Nursing home Medicaid is a program administered by the State of Georgia and funded by the Federal government to provide coverage for nursing home care. Applicants for nursing home Medicaid must show both: that they have a medical condition that requires skilled level nursing home and meet financial limits on both the income and assets that can be retained and still receive nursing home level care. Information on these requirements can be found in the Medicaid Planning section of this website.
To be approved for Medicaid, an applicant must file a Medicaid application with DFACS. This can be done either online or by mail. At first glance, the application seems easy, as it is only a few pages of questions. But, like many things, the complexity is in the details. There are significant requirements in terms of the form of documentation that must be provided to support the answers to the questions on the application. If the documents provided raise additional questions for the Medicaid caseworker reviewing the application, additional documentation is required to answer such questions. Lastly, bank statements and other documents must be scrutinized to ensure that there were no gifts or other transfers subject to penalty made within sixty months before the date of application.
Most nursing homes will offer to submit the nursing home Medicaid application for the nursing home resident. This is typically not beneficial for the Medicaid applicant, as in an attempt to get paid as quick as possible, the nursing home may fail to consider the issues outlined above. This can result in a denial of nursing home Medicaid benefits and a possible penalty precluding the award of benefits for months or even years in the future.
The nursing home should only be permitted to file the application for Medicaid if the applicant is very certain that:
• Current Medicaid rules on assets and income are satisfied.
• There were no transfers in the last sixty months.
• The income of the Medicaid applicant is below the Medicaid threshold.
• The Medicaid applicant does not have any assets that need to be protected from a Medicaid lien. This is common when the Medicaid applicant has a house.

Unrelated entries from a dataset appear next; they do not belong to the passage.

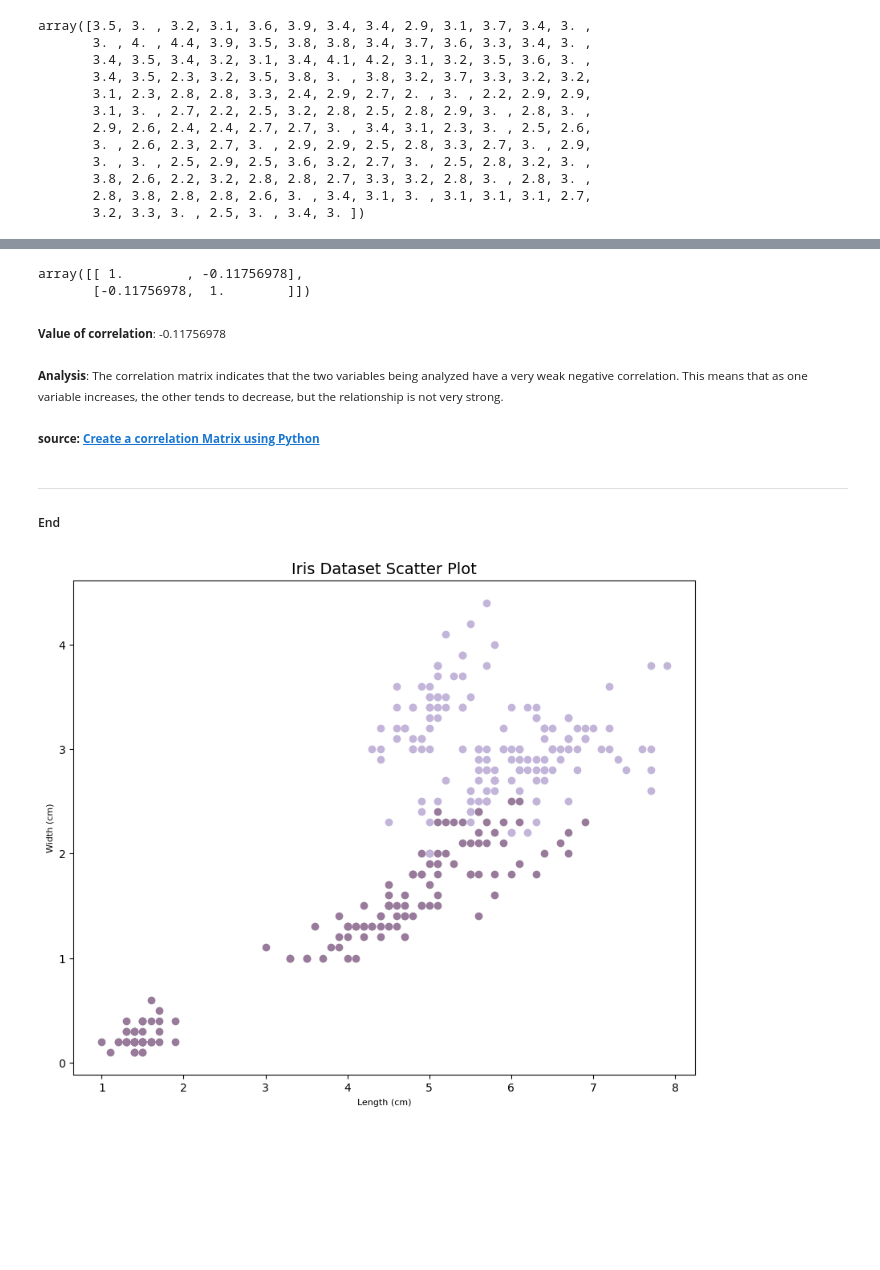
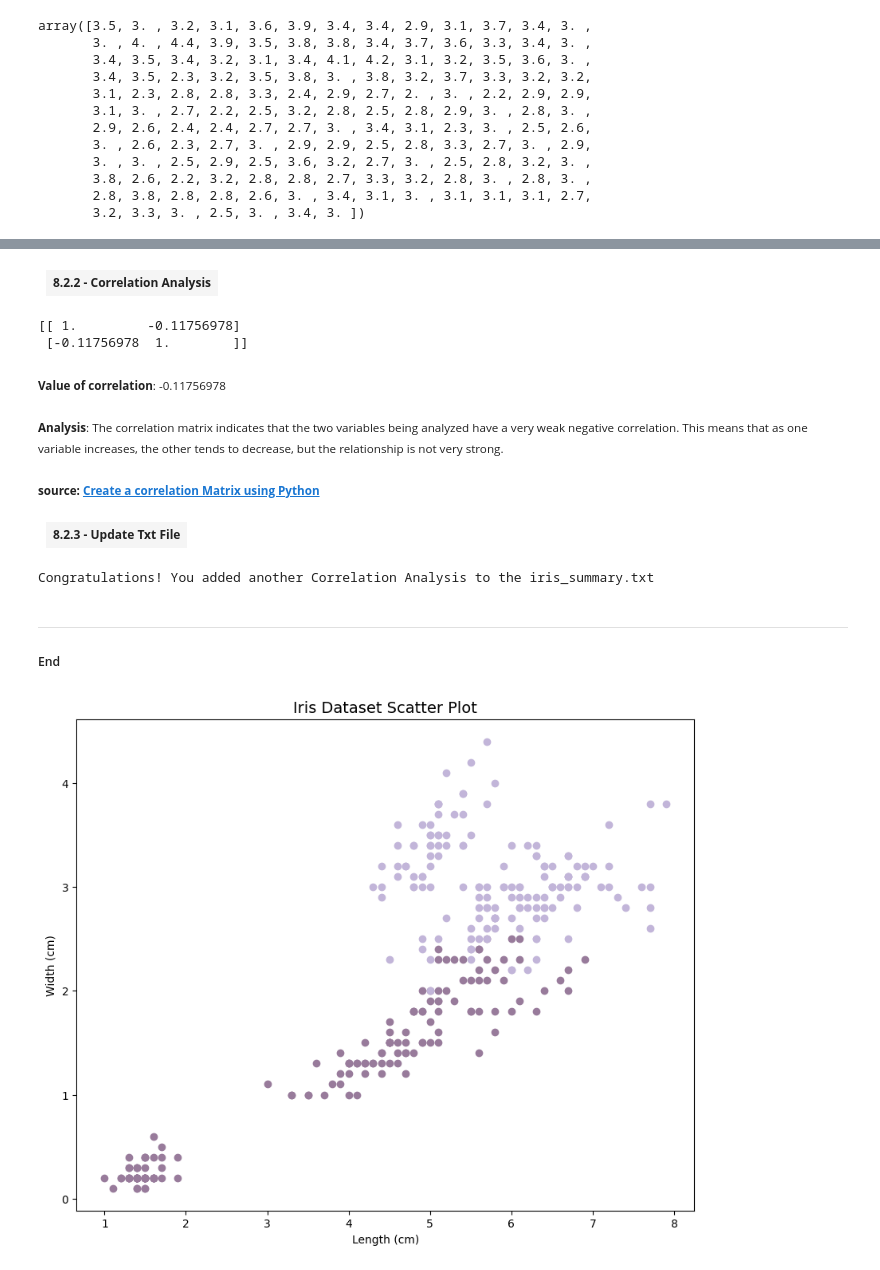
Before and after one commit to galto4/pands-project, a Jupyter notebook: iris.ipynb, the cells around one changed output, grey strips where cells are left out. Saved outputs shown, nothing was run; the diff lists cells and outputs as text; code cells hidden in the pictures; blank space fills up the shorter version.

```diff
--- a/iris.ipynb
+++ b/iris.ipynb
@@ -719,15 +655,30 @@ Congratulations! An image of the 'sepal length vs. sepal width best line' plot h
+# %% [markdown]
+<table><tr><td><b>8.2.2 - Correlation Analysis</b></td></tr></table>
 # %%
 # Measure the correlation
-np.corrcoef(slen, swidth) # Create a correlation matrix
+sepalcorr = np.corrcoef(slen, swidth) # Create a correlation matrix
+print(sepalcorr)
 # %% [output]
-array([[ 1.        , -0.11756978],
-       [-0.11756978,  1.        ]])
+[[ 1.         -0.11756978]
+ [-0.11756978  1.        ]]
 # %% [markdown]
 <sub><b>Value of correlation</b>: -0.11756978</sub>
 <br><br>
 <sub><b>Analysis</b>: The correlation matrix indicates that the two variables being analyzed have a very weak negative correlation. This means that as one variable increases, the other tends to decrease, but the relationship is not very strong.</sub>
 <br><br>
 <sub><b>source: [Create a correlation Matrix using Python](#)</b></sub>
+# %% [markdown]
+<table><tr><td><b>8.2.3 - Update Txt File</b></td></tr></table>
+# %%
+# Step 1: Write the next correlation matrix to our existing text file
+
+with open("./summary/iris_summary.txt", "a") as file: # Using the append mode
+    file.write(("2. Sepal Length vs. Sepal Width\n\n")+(str(sepalcorr)+('\n\n')))
+
+# Step 2: Confirmation message that the file has been created
+print("Congratulations! You added another Correlation Analysis to the iris_summary.txt")
+# %% [output]
+Congratulations! You added another Correlation Analysis to the iris_summary.txt
 # %% [markdown]
 ***
 
@@ -735,10 +686,10 @@ array([[ 1.        , -0.11756978],
 # %%
 plt.figure(figsize=(10, 8)) # Set the figure size
 plt.scatter(iris['petal_length'], iris['petal_width'], c='#987b9b', label='Petal') # Create scatter plot for Petals
 plt.scatter(iris['sepal_length'], iris['sepal_width'], c='#c2b5d9', label='Sepal') # Create scatter plot for Sepals
-plt.xlabel('Length (cm)', size=8) # Adding the label for the x-axis
-plt.ylabel('Width (cm)', size=8) # Adding the label for the y-axis
+plt.xlabel('Length (cm)', size=10) # Adding the label for the x-axis
+plt.ylabel('Width (cm)', size=10) # Adding the label for the y-axis
 plt.title('Iris Dataset Scatter Plot', size=14) # Create and size the plot title
 plt.show() # Display the plot
 # %% [output]
-[figure, old version]
+[figure, new version]
```
Also changed, not shown: parts of 41 cells of this notebook, 4 other files.
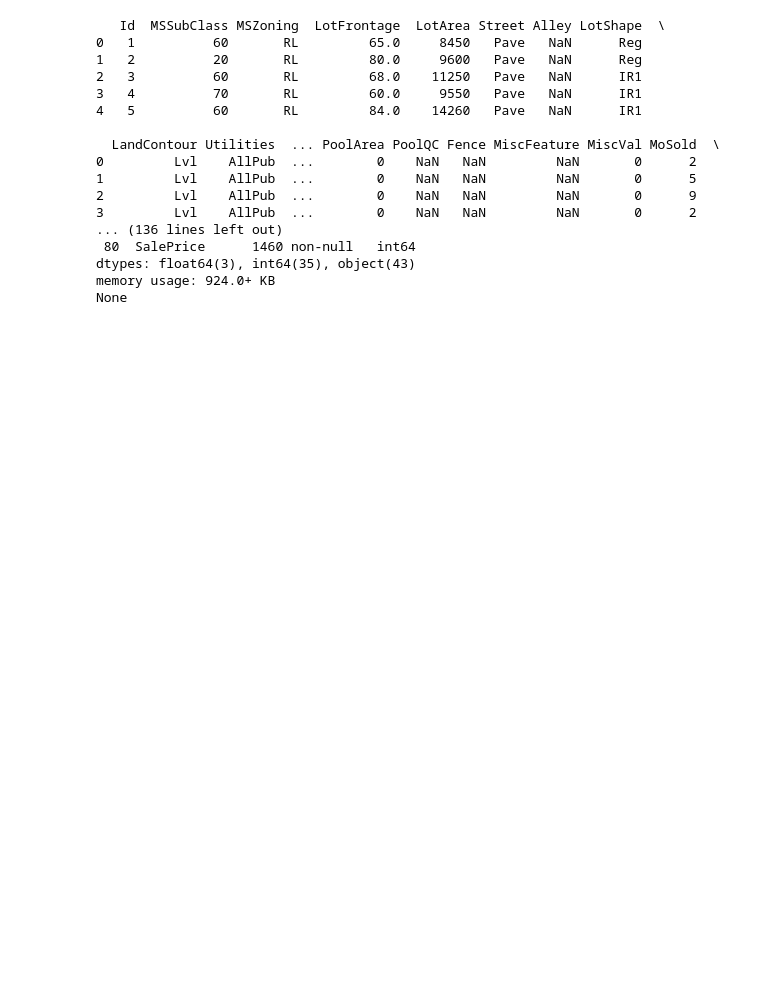
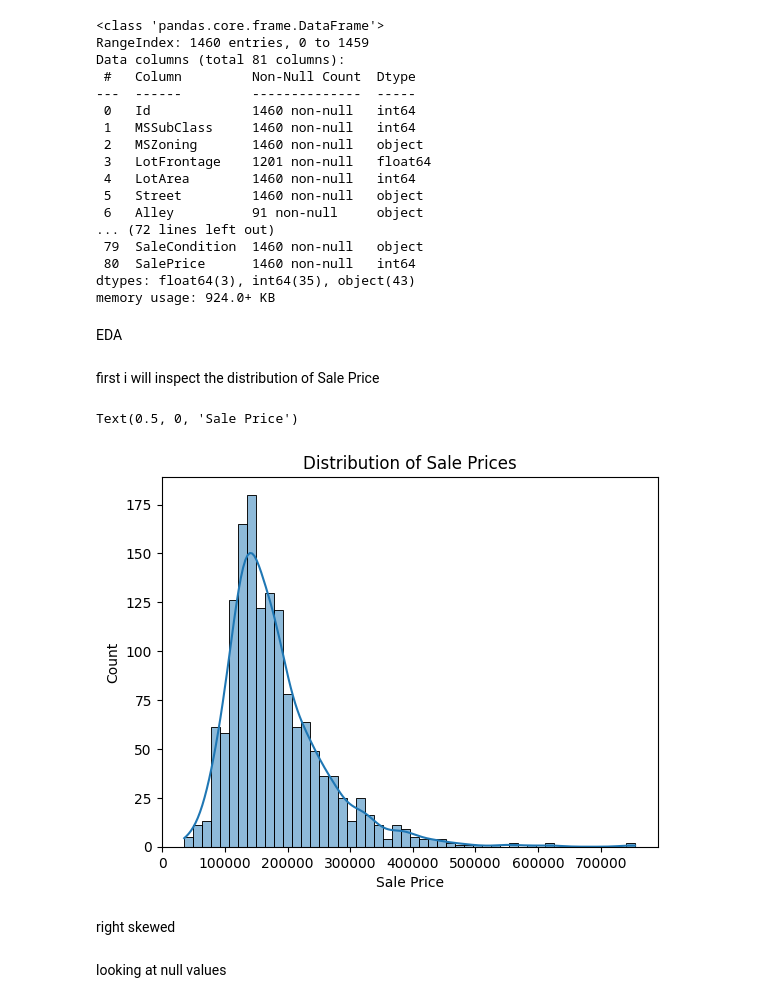
Before and after one commit to amandacao2/Kaggle-Data-Exploration, a Jupyter notebook: training.ipynb, the cells around one changed output. Drawn from its saved outputs; the diff is of its cells as text; code cells hidden in the pictures; blank space fills up the shorter version.

```diff
--- a/training.ipynb
+++ b/training.ipynb
@@ -15,24 +6,39 @@ Matplotlib is building the font cache; this may take a moment.
 # %%
 df = pd.read_csv("train.csv")
 
-print(df.head())
-print(df.describe())
-print(df.info())
+df.head(15)
+df.describe()
+df.info()
 # %% [output]
-   Id  MSSubClass MSZoning  LotFrontage  LotArea Street Alley LotShape  \
-0   1          60       RL         65.0     8450   Pave   NaN      Reg
-1   2          20       RL         80.0     9600   Pave   NaN      Reg
-2   3          60       RL         68.0    11250   Pave   NaN      IR1
-3   4          70       RL         60.0     9550   Pave   NaN      IR1
-4   5          60       RL         84.0    14260   Pave   NaN      IR1
-
-  LandContour Utilities  ... PoolArea PoolQC Fence MiscFeature MiscVal MoSold  \
-0         Lvl    AllPub  ...        0    NaN   NaN         NaN       0      2
-1         Lvl    AllPub  ...        0    NaN   NaN         NaN       0      5
-2         Lvl    AllPub  ...        0    NaN   NaN         NaN       0      9
-3         Lvl    AllPub  ...        0    NaN   NaN         NaN       0      2
-... (136 lines left out)
+<class 'pandas.core.frame.DataFrame'>
+RangeIndex: 1460 entries, 0 to 1459
+Data columns (total 81 columns):
+ #   Column         Non-Null Count  Dtype
+---  ------         --------------  -----
+ 0   Id             1460 non-null   int64
+ 1   MSSubClass     1460 non-null   int64
+ 2   MSZoning       1460 non-null   object
+ 3   LotFrontage    1201 non-null   float64
+ 4   LotArea        1460 non-null   int64
+ 5   Street         1460 non-null   object
+ 6   Alley          91 non-null     object
+... (72 lines left out)
+ 79  SaleCondition  1460 non-null   object
  80  SalePrice      1460 non-null   int64
 dtypes: float64(3), int64(35), object(43)
 memory usage: 924.0+ KB
-None
+# %% [markdown]
+EDA
+# %% [markdown]
+first i will inspect the distribution of Sale Price
+# %%
+sns.histplot(df['SalePrice'], bins=50, kde=True)
+plt.title('Distribution of Sale Prices')
+plt.xlabel('Sale Price')
+# %% [output]
+Text(0.5, 0, 'Sale Price')
+[figure, added]
+# %% [markdown]
+right skewed
+# %% [markdown]
+looking at null values
```
Also changed, not shown: parts of 7 cells of this notebook.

As is evident from the list above, the times where the nursing home can be trusted to submit the Medicaid application are very rare. For all other applications, the services of an experienced elder law attorney should be used. The investment in hiring an attorney will be recouped by protection of the assets of the Medicaid applicant and faster Medicaid approval.